Exercise => The answer must be every line of the records below that contains the word "import".

=-=-=-=-=

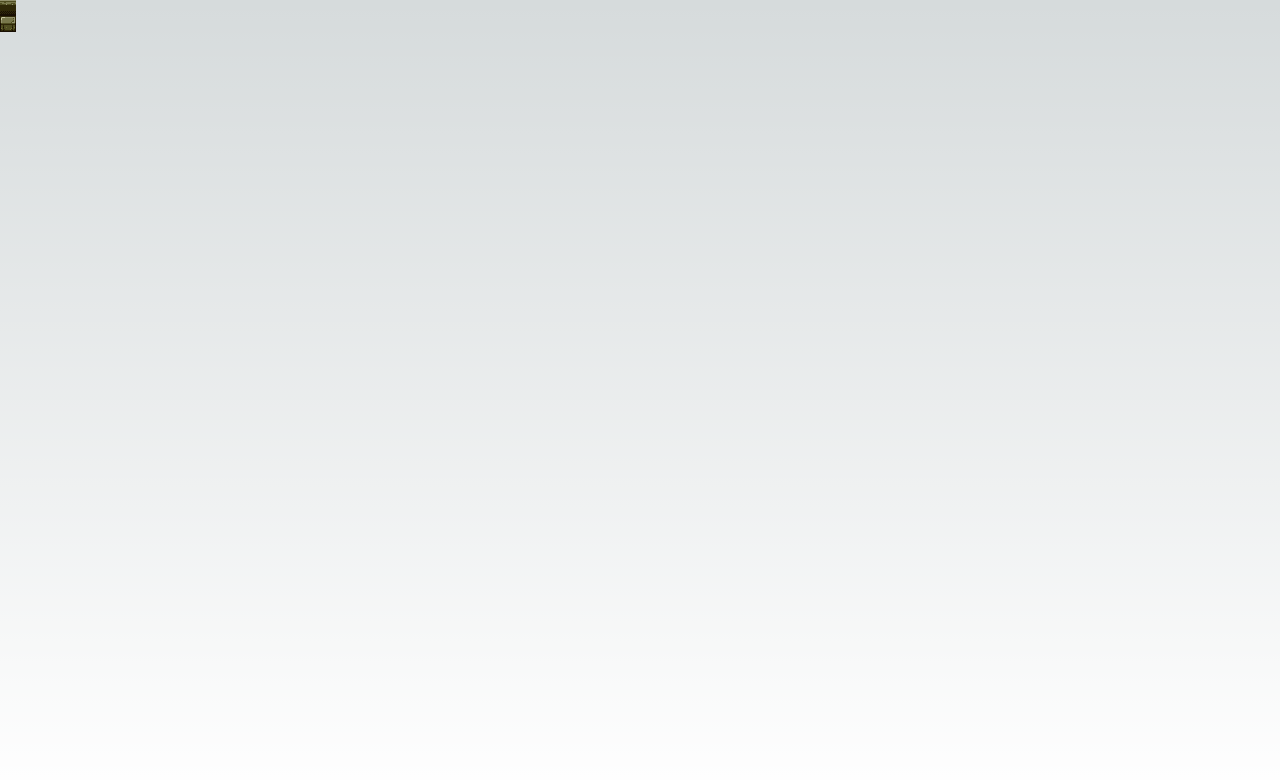
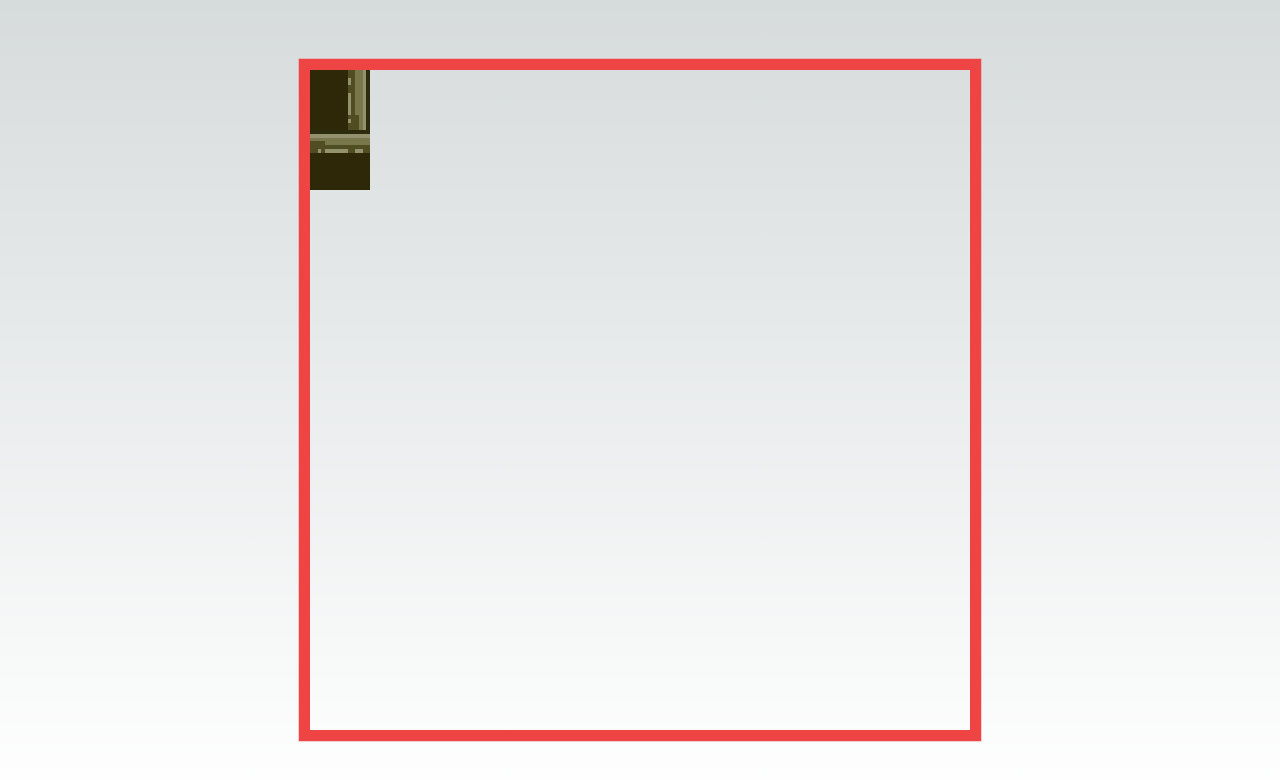
Before and after one commit to Akshit1311/pixelmen, a Next.js app: page / in a window 1280 px wide. Shown: the top 780 px of the page. Built offline with nearby package versions, Linux system fonts and the light colour scheme.

Commit message:
info: Scaling the Game Viewport

```diff
--- a/package.json
+++ b/package.json
@@ -9,9 +9,12 @@
     "lint": "next lint"
   },
   "dependencies": {
+    "clsx": "^2.0.0",
+    "jotai": "^2.6.0",
+    "next": "14.0.4",
     "react": "^18",
     "react-dom": "^18",
-    "next": "14.0.4"
+    "tailwind-merge": "^2.1.0"
   },
   "devDependencies": {
     "typescript": "^5",
--- a/src/app/globals.css
+++ b/src/app/globals.css
@@ -20,6 +20,7 @@
   }
 }
 
+html,
 body {
   color: rgb(var(--foreground-rgb));
   background: linear-gradient(
@@ -36,3 +37,10 @@
   overflow: hidden;
   margin: 0;
 }
+
+canvas {
+  image-rendering: pixelated;
+  image-rendering: crisp-edges;
+  image-rendering: -moz-crisp-edges;
+  image-rendering: -webkit-crisp-edges;
+}
--- a/src/app/page.tsx
+++ b/src/app/page.tsx
@@ -1,5 +1,6 @@
 "use client";
 
+import RenderLevel from "@/components/RenderLevel";
 import Sprite from "@/components/Sprite";
 import { SPRITE_SHEET_SRC } from "@/constants";
 import Image from "next/image";
@@ -17,10 +18,5 @@
 
   if (!spriteSheetImage) return <div>Loading...</div>;
 
-  return (
-    <div>
-      <Sprite image={spriteSheetImage} frameCoord="1x0" />
-      <Sprite image={spriteSheetImage} frameCoord="0x2" />
-    </div>
-  );
+  return <RenderLevel spriteSheetImage={spriteSheetImage} />;
 }
--- /dev/null
+++ b/src/atoms/pixelSize.atom.ts
@@ -0,0 +1,5 @@
+import { atom, useAtom } from "jotai";
+
+const pixelSizeAtom = atom(1);
+
+export const usePixelSizeAtom = () => useAtom(pixelSizeAtom);
--- /dev/null
+++ b/src/components/RenderLevel.tsx
@@ -0,0 +1,27 @@
+import React from "react";
+import Sprite from "./Sprite";
+
+type Props = {
+  spriteSheetImage: HTMLImageElement;
+};
+
+const RenderLevel = ({ spriteSheetImage }: Props) => {
+  return (
+    <div className="absolute inset-0 grid place-items-center">
+      {/* Game Screen */}
+      <div
+        // style={{
+        //   transform: `scale(${PIXEL_SIZE})`,
+        // }}
+        className={
+          "h-44 w-44 outline outline-red-500 scale-[2] md:scale-[3] lg:scale-[3.5] xl:scale-[3.75] 2xl:scale-[4]"
+        }
+      >
+        <Sprite image={spriteSheetImage} frameCoord="0x1" />
+        <Sprite image={spriteSheetImage} frameCoord="1x2" />
+      </div>
+    </div>
+  );
+};
+
+export default RenderLevel;
--- a/src/constants/index.ts
+++ b/src/constants/index.ts
@@ -1,2 +1,3 @@
 export const CELL_SIZE = 16;
 export const SPRITE_SHEET_SRC = "/assets/ciabattas-revenge-sprites.png";
+export const PIXEL_SIZE = 2;
```
Also changed, not shown: src/utils/helpers.ts (added, +7 -0 lines), 1 other file (tests, documents, lock files or other folders).
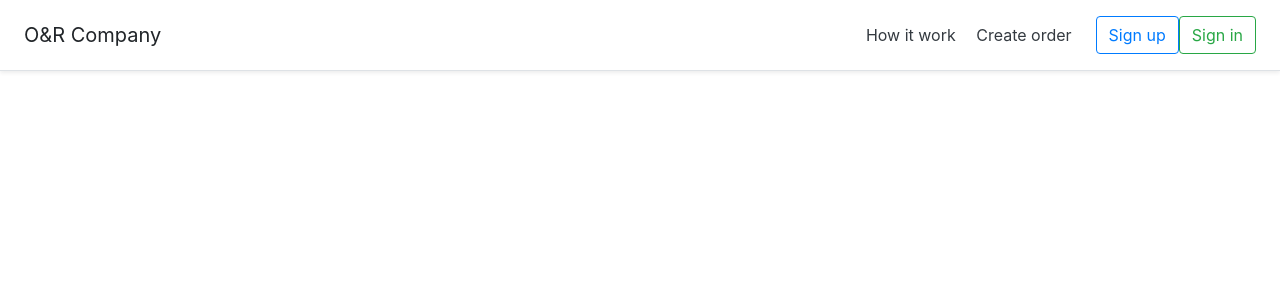
After one commit to TexnoDgo/ORP, a Django app: template ORP_site/OR/HomePage/templates/HomePage/base.html in a window 1280 px wide. The commit adds this page. Shown: the top 300 px of the page. Run offline with Django 3.2, Linux system fonts and the light colour scheme; the template is opened without the code that fills it, so the values that code supplies are empty; some libraries are stand-ins or nearby versions.

Commit message:
add translation, but did'n add language switching

```diff
--- /dev/null
+++ b/ORP_site/OR/HomePage/templates/HomePage/base.html
@@ -0,0 +1,26 @@
+<!DOCTYPE html>
+{% load i18n %}
+<html lang="en">
+<head>
+    <meta charset="UTF-8">
+    <title>{% block title %}{% endblock %}</title>
+    <link rel="stylesheet" href="https://stackpath.bootstrapcdn.com/bootstrap/4.4.1/css/bootstrap.min.css" integrity="sha384-Vkoo8x4CGsO3+Hhxv8T/Q5PaXtkKtu6ug5TOeNV6gBiFeWPGFN9MuhOf23Q9Ifjh" crossorigin="anonymous">
+    <script src="https://code.jquery.com/jquery-3.4.1.slim.min.js" integrity="sha384-J6qa4849blE2+poT4WnyKhv5vZF5SrPo0iEjwBvKU7imGFAV0wwj1yYfoRSJoZ+n" crossorigin="anonymous"></script>
+    <script src="https://cdn.jsdelivr.net/npm/popper.js@1.16.0/dist/umd/popper.min.js" integrity="sha384-Q6E9RHvbIyZFJoft+2mJbHaEWldlvI9IOYy5n3zV9zzTtmI3UksdQRVvoxMfooAo" crossorigin="anonymous"></script>
+    <script src="https://stackpath.bootstrapcdn.com/bootstrap/4.4.1/js/bootstrap.min.js" integrity="sha384-wfSDF2E50Y2D1uUdj0O3uMBJnjuUD4Ih7YwaYd1iqfktj0Uod8GCExl3Og8ifwB6" crossorigin="anonymous"></script>
+</head>
+<body>
+    <div class="d-flex flex-column flex-md-row align-items-center p-3 px-md-4 mb-3 bg-white border-bottom shadow-sm">
+        <h5 class="my-0 mr-md-auto font-weight-normal">O&R Company</h5>
+      <nav class="my-2 my-md-0 mr-md-3">
+        <a class="p-2 text-dark" href="#">{% trans "How it work" %}</a>
+        <a class="p-2 text-dark" href="#">{% trans "Create order" %}</a>
+      </nav>
+      <a class="btn btn-outline-primary" href="#">{% trans "Sign up" %}</a>
+      <a class="btn btn-outline-success" href="#">{% trans "Sign in" %}</a>
+    </div>
+    {% block content %}
+
+    {% endblock %}
+</body>
+</html>
--- a/ORP_site/OR/HomePage/views.py
+++ b/ORP_site/OR/HomePage/views.py
@@ -1,4 +1,5 @@
 from django.shortcuts import render
+from django.utils.translation import ugettext as _
 
 
 def index(requests):
--- a/ORP_site/OR/OR/settings.py
+++ b/ORP_site/OR/OR/settings.py
@@ -41,6 +41,7 @@ INSTALLED_APPS = [
 ]
 
 MIDDLEWARE = [
+    'django.middleware.locale.LocaleMiddleware',
     'django.middleware.security.SecurityMiddleware',
     'django.contrib.sessions.middleware.SessionMiddleware',
     'django.middleware.common.CommonMiddleware',
@@ -106,6 +107,7 @@ AUTH_PASSWORD_VALIDATORS = [
 # Internationalization
 # https://docs.djangoproject.com/en/3.0/topics/i18n/
 
+#LANGUAGE_CODE = 'ru'
 LANGUAGE_CODE = 'en-us'
 
 TIME_ZONE = 'UTC'
@@ -121,3 +123,7 @@ USE_TZ = True
 # https://docs.djangoproject.com/en/3.0/howto/static-files/
 
 STATIC_URL = '/static/'
+
+LOCALE_PATHS = (
+    os.path.join(BASE_DIR, 'locale'),
+)
```
Also changed, not shown: ORP_site/OR/HomePage/templates/HomePage/HomePage.html (+9 -10 lines), ORP_site/OR/locale/en/LC_MESSAGES/django.po (added), ORP_site/OR/locale/ru/LC_MESSAGES/django.po (added), 2 other files.
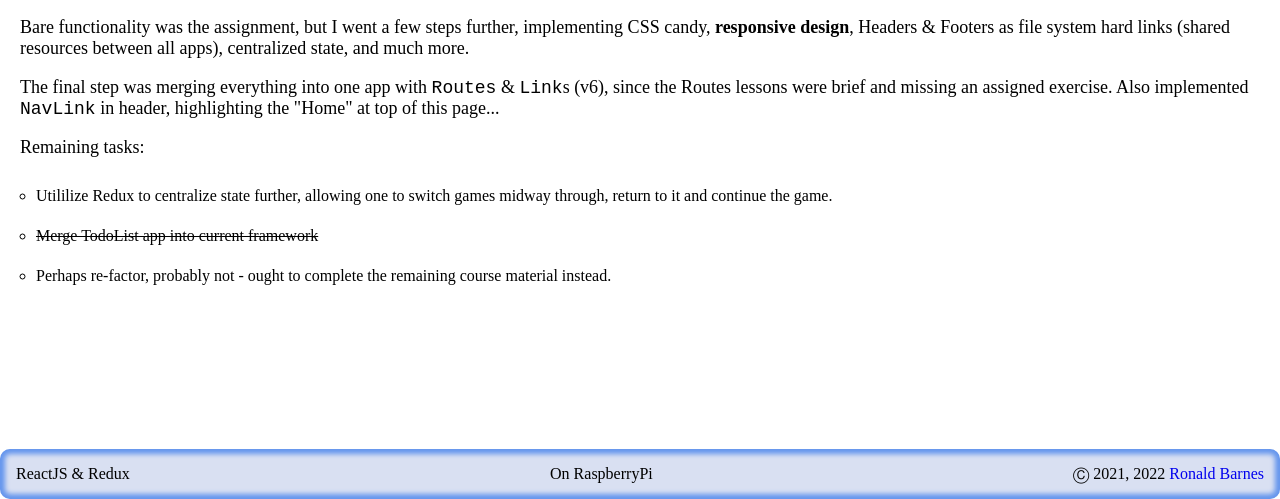
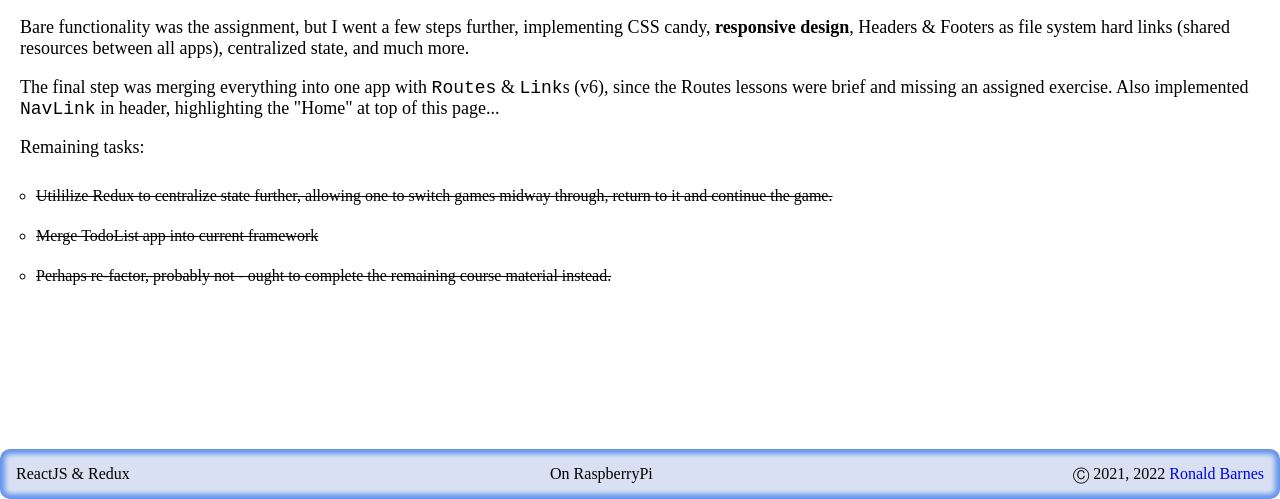
Before and after one commit to RonaldBarnes/games-using-react-redux, a React app: page / in a window 1280 px wide. Shown: the part 301-800 px from the top of the page. Built offline with nearby package versions, Linux system fonts and the light colour scheme.

Commit message:
Applied "completed" style (from Todo) to About items and changed About <h2> font-size to 1.5rem so it is smaller than About <h1>.

```diff
--- a/src/components/App/App.css
+++ b/src/components/App/App.css
@@ -31,6 +31,9 @@ h1, h2 {
   padding: 20px;
 	box-sizing: border-box;
 }
+.about h2 {
+	font-size: 1.5rem;
+	}
 .about img {
 	box-shadow: none;
 	display: block;
--- a/src/components/App/App.js
+++ b/src/components/App/App.js
@@ -146,14 +146,18 @@ const About = () => (
 		<p>
 			Remaining tasks:
 		</p>
-		<ul className='about'><li>
-			Utililize Redux to centralize state further, allowing one to switch
-			games midway through, return to it and continue the game.
-		</li><li style={{textDecorationLine: 'line-through'}}>
-			Merge TodoList app into current framework
-		</li><li>
-			Perhaps re-factor, probably not - ought to complete the remaining
-			course material instead.
-		</li></ul>
+		<ul className='about'>
+			<li className="completed">
+				Utililize Redux to centralize state further, allowing one to switch
+				games midway through, return to it and continue the game.
+			</li>
+			<li className="completed">
+				Merge TodoList app into current framework
+			</li>
+			<li className="completed">
+				Perhaps re-factor, probably not - ought to complete the remaining
+				course material instead.
+			</li>
+		</ul>
   </div>
 	);
```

=-=-=-=-=

Your response =>
+import RenderLevel from "@/components/RenderLevel";
 import Sprite from "@/components/Sprite";
 import { SPRITE_SHEET_SRC } from "@/constants";
 import Image from "next/image";
+import { atom, useAtom } from "jotai";
+import React from "react";
+import Sprite from "./Sprite";
 from django.shortcuts import render
+from django.utils.translation import ugettext as _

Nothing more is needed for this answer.